• _What is required_
Each line below containing the word "Drawn" needs to be shown.

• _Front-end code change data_
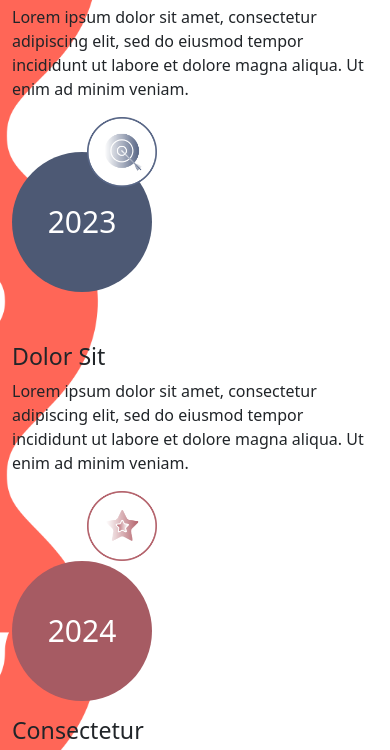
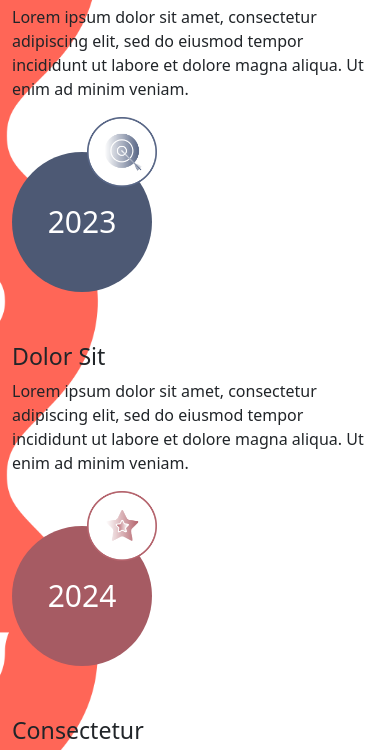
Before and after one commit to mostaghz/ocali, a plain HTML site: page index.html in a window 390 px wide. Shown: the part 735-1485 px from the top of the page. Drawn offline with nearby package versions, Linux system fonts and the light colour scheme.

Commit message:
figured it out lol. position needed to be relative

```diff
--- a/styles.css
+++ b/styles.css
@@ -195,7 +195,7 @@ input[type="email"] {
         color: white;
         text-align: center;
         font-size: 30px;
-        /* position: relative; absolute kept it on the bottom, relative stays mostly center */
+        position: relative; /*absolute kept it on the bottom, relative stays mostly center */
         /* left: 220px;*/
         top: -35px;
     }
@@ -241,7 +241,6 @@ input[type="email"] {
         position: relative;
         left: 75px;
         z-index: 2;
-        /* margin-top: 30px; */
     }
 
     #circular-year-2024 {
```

---

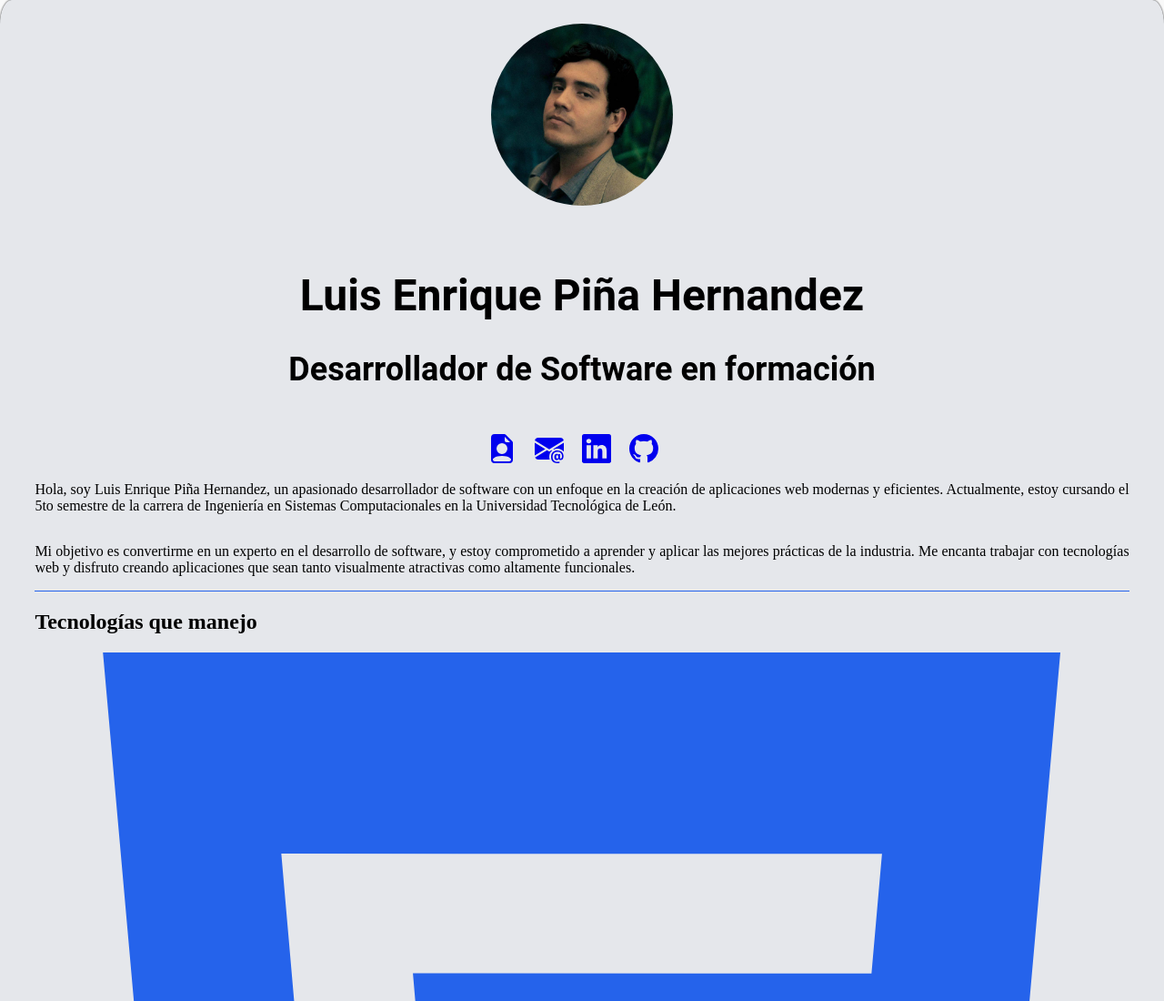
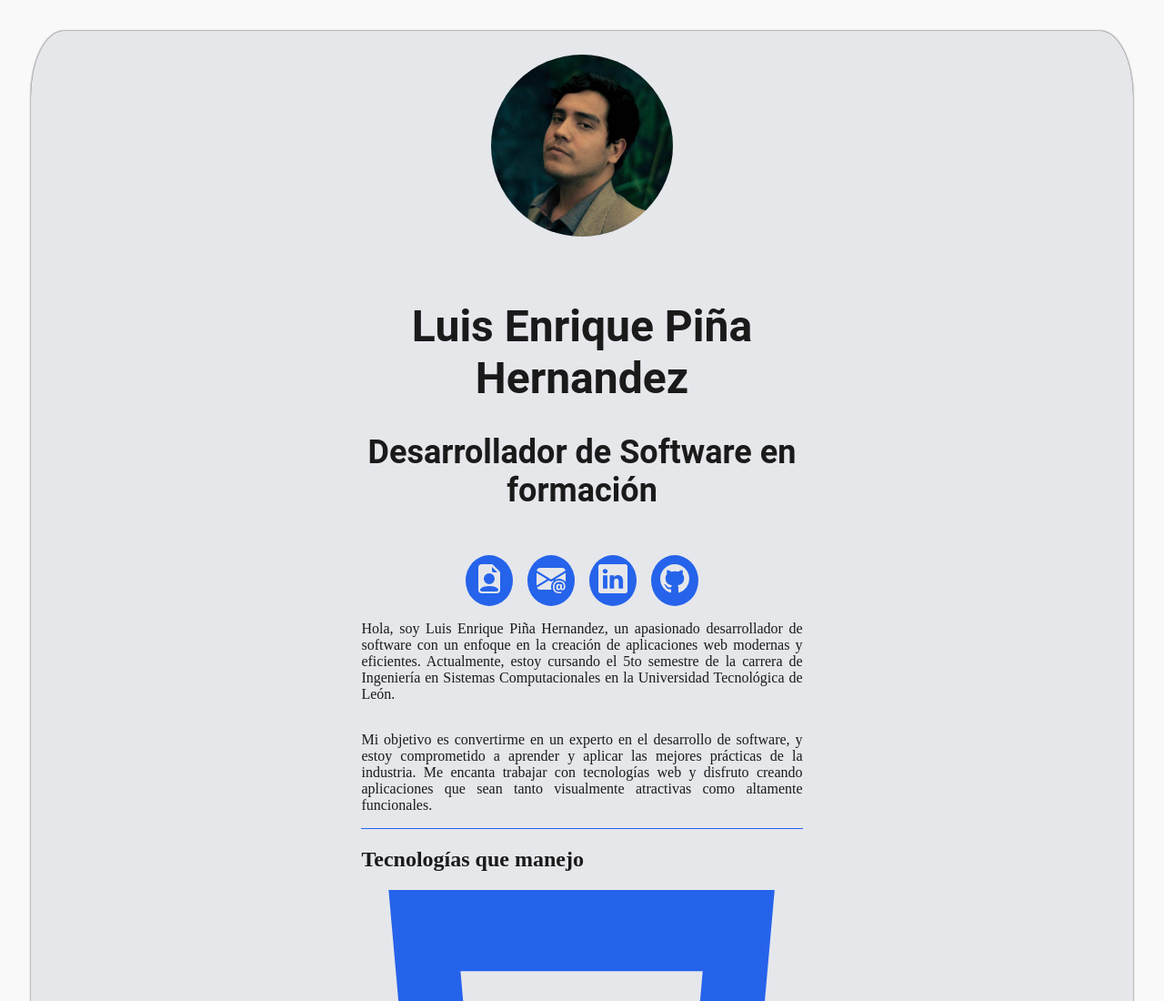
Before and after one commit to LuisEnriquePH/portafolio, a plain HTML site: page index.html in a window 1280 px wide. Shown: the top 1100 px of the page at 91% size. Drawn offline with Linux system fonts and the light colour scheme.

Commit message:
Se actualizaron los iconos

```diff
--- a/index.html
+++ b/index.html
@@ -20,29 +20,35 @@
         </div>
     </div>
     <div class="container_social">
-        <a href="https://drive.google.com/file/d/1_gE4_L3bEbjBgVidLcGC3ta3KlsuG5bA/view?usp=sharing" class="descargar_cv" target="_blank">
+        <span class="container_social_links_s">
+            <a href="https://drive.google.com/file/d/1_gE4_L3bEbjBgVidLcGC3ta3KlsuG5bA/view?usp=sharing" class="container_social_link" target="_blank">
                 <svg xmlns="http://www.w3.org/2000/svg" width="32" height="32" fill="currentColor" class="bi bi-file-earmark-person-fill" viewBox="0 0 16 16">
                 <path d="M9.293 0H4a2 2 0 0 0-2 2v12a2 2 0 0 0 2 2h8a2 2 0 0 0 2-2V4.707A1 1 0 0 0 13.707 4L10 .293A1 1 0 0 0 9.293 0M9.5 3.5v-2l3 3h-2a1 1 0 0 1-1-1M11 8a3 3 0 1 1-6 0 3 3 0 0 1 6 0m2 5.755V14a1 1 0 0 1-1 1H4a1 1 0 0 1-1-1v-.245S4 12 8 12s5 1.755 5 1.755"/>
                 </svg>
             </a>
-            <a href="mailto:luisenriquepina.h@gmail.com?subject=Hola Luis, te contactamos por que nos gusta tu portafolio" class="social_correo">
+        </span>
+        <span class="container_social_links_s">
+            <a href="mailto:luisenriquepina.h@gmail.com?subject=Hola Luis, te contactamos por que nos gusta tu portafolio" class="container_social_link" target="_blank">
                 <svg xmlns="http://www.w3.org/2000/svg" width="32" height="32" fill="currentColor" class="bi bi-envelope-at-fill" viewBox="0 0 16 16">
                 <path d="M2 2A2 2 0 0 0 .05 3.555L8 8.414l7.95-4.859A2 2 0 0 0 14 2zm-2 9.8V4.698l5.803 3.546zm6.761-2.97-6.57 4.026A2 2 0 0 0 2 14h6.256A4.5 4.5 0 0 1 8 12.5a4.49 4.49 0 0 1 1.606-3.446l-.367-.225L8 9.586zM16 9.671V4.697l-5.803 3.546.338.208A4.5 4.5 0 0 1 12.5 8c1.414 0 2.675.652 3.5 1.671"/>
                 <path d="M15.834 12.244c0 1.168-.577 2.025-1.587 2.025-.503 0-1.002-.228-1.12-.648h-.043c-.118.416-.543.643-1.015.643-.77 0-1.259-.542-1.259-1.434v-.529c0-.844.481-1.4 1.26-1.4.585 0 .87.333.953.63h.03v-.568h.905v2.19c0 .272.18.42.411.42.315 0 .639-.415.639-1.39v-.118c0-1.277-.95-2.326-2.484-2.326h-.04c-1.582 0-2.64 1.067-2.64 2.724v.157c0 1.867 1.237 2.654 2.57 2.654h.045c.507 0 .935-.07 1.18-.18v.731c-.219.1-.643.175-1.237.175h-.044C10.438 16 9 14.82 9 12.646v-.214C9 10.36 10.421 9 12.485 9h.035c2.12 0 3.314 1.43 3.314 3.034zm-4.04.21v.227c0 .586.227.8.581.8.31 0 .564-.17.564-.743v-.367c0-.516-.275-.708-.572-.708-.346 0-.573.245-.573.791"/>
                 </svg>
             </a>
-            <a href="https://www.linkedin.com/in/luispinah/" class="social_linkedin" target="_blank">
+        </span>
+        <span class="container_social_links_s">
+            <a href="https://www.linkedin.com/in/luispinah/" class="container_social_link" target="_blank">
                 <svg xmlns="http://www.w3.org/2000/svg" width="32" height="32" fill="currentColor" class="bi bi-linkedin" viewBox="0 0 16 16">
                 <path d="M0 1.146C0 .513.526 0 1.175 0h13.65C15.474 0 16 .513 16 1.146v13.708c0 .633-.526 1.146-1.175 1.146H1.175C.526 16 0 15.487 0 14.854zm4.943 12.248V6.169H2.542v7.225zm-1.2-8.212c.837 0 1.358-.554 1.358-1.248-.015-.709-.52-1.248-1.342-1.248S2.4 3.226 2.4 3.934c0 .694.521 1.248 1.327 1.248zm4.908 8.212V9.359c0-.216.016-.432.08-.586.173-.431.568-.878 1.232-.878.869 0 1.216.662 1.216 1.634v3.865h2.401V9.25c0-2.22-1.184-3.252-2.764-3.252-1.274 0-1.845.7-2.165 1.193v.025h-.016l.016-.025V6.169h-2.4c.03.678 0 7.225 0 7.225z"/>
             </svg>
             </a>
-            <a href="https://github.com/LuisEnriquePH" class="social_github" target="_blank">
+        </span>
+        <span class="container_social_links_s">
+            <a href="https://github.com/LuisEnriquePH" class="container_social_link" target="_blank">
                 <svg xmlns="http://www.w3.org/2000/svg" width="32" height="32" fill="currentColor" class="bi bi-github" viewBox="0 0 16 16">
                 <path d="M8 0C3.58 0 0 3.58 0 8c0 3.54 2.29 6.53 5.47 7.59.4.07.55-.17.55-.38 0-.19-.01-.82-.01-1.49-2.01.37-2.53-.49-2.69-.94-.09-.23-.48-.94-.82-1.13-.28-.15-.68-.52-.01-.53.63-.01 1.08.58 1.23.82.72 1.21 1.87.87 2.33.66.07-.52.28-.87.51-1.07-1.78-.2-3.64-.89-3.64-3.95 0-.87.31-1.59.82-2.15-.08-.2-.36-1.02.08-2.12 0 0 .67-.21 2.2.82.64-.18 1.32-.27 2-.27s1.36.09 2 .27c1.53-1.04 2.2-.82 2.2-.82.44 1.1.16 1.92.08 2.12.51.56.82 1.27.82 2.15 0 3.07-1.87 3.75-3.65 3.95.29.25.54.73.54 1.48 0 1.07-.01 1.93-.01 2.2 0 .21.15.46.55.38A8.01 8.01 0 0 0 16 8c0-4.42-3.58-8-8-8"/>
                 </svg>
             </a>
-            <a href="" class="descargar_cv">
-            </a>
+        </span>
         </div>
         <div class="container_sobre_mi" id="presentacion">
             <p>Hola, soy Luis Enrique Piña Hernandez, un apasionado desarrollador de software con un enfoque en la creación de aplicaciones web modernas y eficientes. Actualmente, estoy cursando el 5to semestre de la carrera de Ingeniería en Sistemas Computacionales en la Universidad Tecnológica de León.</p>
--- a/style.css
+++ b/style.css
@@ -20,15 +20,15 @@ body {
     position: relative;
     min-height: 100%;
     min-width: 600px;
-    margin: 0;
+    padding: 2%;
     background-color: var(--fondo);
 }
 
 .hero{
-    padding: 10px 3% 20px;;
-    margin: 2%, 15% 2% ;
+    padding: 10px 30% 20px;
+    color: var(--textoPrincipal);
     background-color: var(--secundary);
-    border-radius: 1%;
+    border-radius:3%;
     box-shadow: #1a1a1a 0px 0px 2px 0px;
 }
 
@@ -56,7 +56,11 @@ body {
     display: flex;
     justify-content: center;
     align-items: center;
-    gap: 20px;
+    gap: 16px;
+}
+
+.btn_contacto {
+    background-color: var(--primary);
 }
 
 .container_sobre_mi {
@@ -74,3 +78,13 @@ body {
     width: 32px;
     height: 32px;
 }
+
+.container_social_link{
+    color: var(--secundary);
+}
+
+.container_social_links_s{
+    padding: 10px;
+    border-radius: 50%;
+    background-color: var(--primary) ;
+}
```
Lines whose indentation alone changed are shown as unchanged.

• _Final answer_
Before and after one commit to mostaghz/ocali, a plain HTML site: page index.html in a window 390 px wide. Shown: the part 735-1485 px from the top of the page. Drawn offline with nearby package versions, Linux system fonts and the light colour scheme.
Before and after one commit to LuisEnriquePH/portafolio, a plain HTML site: page index.html in a window 1280 px wide. Shown: the top 1100 px of the page at 91% size. Drawn offline with Linux system fonts and the light colour scheme.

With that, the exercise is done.